What have you learned in the College of Education that's made a difference to you?
Something I have learned throughout my time at the COE is that education and teaching is a lot more complex than you may think. Not every student comes from the same background and not every student learns the same way. However, this provides teachers the opportunity to learn from their students just as much as students learn from their teachers.

Tell us about something you're involved with in the College of Education (or at the university) and how it's impacted your life.
Even though I have always been involved on campus through jobs or organizations, one of the greatest opportunities I’ve had is to be a part of the Undergraduate Research Opportunities Consortium (UROC) , specifically the AWARDSS Program (Access, Wellness, and Relational Determinants of School Success). Through this program, I was able to take graduate prep courses, which aided me in conducting a small-scale research study back in my hometown. Through the program, I conduct a study on the effects of English language immersion classes on bilingual border town students. Not only was I able to gain real experience of what research is like in education, but it also guided me on figuring out what I would like to do down the road in graduate school.

What are your post-graduation plans as of now?
Come August, my partner and I will move to Boston and I will start the process of becoming a licensed teacher in the state of Massachusetts. I hope to teach in Boston Public Schools for a couple of years and then move on to obtaining my master’s degree and eventually a Ph.D. in education. However, for now, I’m enjoying the last of my time in Arizona in my fifth-grade classroom!

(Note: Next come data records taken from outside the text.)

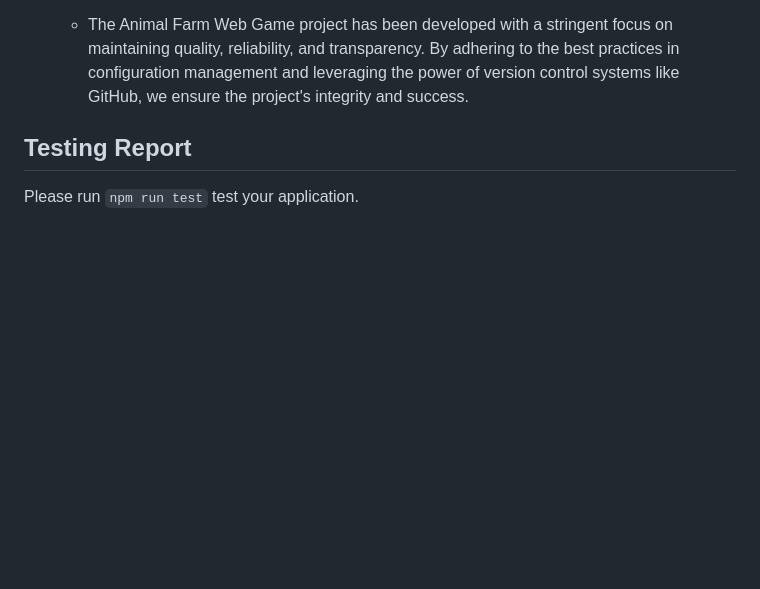
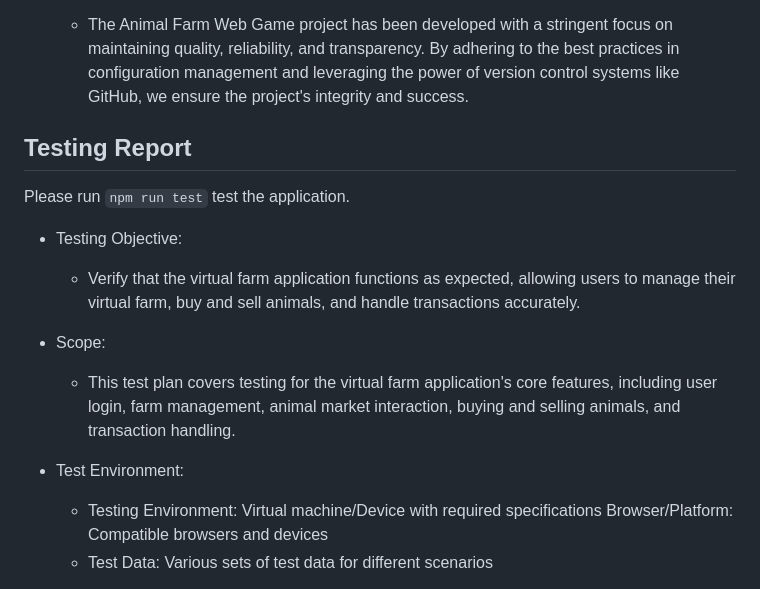
Before and after one commit to j7gong/animalMarket, a Markdown page: README.md, the part around the change printed below. GitHub-like rendering; blank space fills up the shorter version.

Commit message:
update testing report

```diff
--- a/README.md
+++ b/README.md
@@ -252,4 +252,19 @@ Money user owned should be reduced
   * The Animal Farm Web Game project has been developed with a stringent focus on maintaining quality, reliability, and transparency. By adhering to the best practices in configuration management and leveraging the power of version control systems like GitHub, we ensure the project's integrity and success.
 
 ## Testing Report
-Please run ``npm run test`` test your application.
+Please run ``npm run test`` test the application.
+
+* Testing Objective:
+
+  * Verify that the virtual farm application functions as expected, allowing users to manage their virtual farm, buy and sell animals, and handle transactions accurately.
+
+* Scope:
+
+  * This test plan covers testing for the virtual farm application's core features, including user login, farm management, animal market interaction, buying and selling animals, and transaction handling.
+
+* Test Environment:
+
+  * Testing Environment: Virtual machine/Device with required specifications
+Browser/Platform: Compatible browsers and devices
+  * Test Data: Various sets of test data for different scenarios
+
```
Also changed, not shown: other parts of README.md (+44 -0 lines).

What advice do you have for students just getting started in the college?
Some advice I have for students who are just starting college is to take advantage of all the opportunities that may come their way. Sometimes the best things come from the most unlikely of places.